[Before and after images]
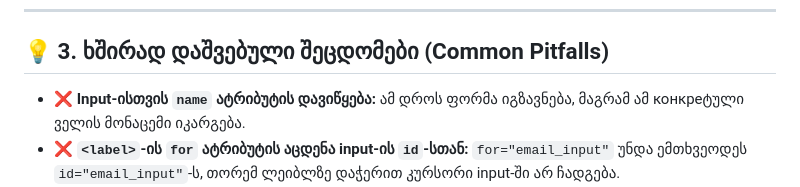
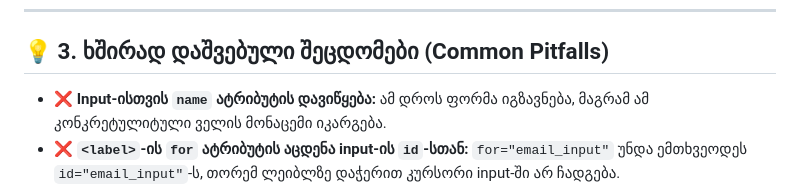
Before and after one commit to Gulverda/Mentoring-Program, a Markdown page: Lecture3/readme.md, the part around the change. Rendered like a GitHub page.

```diff
--- a/Lecture3/readme.md
+++ b/Lecture3/readme.md
@@ -67,7 +67,7 @@
 
 ## 💡 3. ხშირად დაშვებული შეცდომები (Common Pitfalls)
 
-- ❌ **Input-ისთვის `name` ატრიბუტის დავიწყება:** ამ დროს ფორმა იგზავნება, მაგრამ ამ конкреტული ველის მონაცემი იკარგება.
+- ❌ **Input-ისთვის `name` ატრიბუტის დავიწყება:** ამ დროს ფორმა იგზავნება, მაგრამ ამ კონკრეტულიტული ველის მონაცემი იკარგება.
 - ❌ **`<label>`-ის `for` ატრიბუტის აცდენა input-ის `id`-სთან:** `for="email_input"` უნდა ემთხვეოდეს `id="email_input"`-ს, თორემ ლეიბლზე დაჭერით კურსორი input-ში არ ჩადგება.
 - ❌ **Radio button-ებისთვის განსხვავებული `name`-ების დარქმევა:** თუ Radio-ებს სხვადასხვა `name` აქვთ, მომხმარებელი შეძლებს ყველა ოპციის ერთდროულად არჩევას.
 - ❌ **Placeholder-ის გამოყენება Label-ის ნაცვლად:** Placeholder ქრება ტექსტის აკრეფისას და აუარესებს მომხმარებლის გამოცდილებას (UX).
```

Task details —
Could you restate all of the data above word for word and skip every picture?

Task output —
Before and after one commit to Gulverda/Mentoring-Program, a Markdown page: Lecture3/readme.md, the part around the change. Rendered like a GitHub page.

```diff
--- a/Lecture3/readme.md
+++ b/Lecture3/readme.md
@@ -67,7 +67,7 @@
 
 ## 💡 3. ხშირად დაშვებული შეცდომები (Common Pitfalls)
 
-- ❌ **Input-ისთვის `name` ატრიბუტის დავიწყება:** ამ დროს ფორმა იგზავნება, მაგრამ ამ конкреტული ველის მონაცემი იკარგება.
+- ❌ **Input-ისთვის `name` ატრიბუტის დავიწყება:** ამ დროს ფორმა იგზავნება, მაგრამ ამ კონკრეტულიტული ველის მონაცემი იკარგება.
 - ❌ **`<label>`-ის `for` ატრიბუტის აცდენა input-ის `id`-სთან:** `for="email_input"` უნდა ემთხვეოდეს `id="email_input"`-ს, თორემ ლეიბლზე დაჭერით კურსორი input-ში არ ჩადგება.
 - ❌ **Radio button-ებისთვის განსხვავებული `name`-ების დარქმევა:** თუ Radio-ებს სხვადასხვა `name` აქვთ, მომხმარებელი შეძლებს ყველა ოპციის ერთდროულად არჩევას.
 - ❌ **Placeholder-ის გამოყენება Label-ის ნაცვლად:** Placeholder ქრება ტექსტის აკრეფისას და აუარესებს მომხმარებლის გამოცდილებას (UX).
```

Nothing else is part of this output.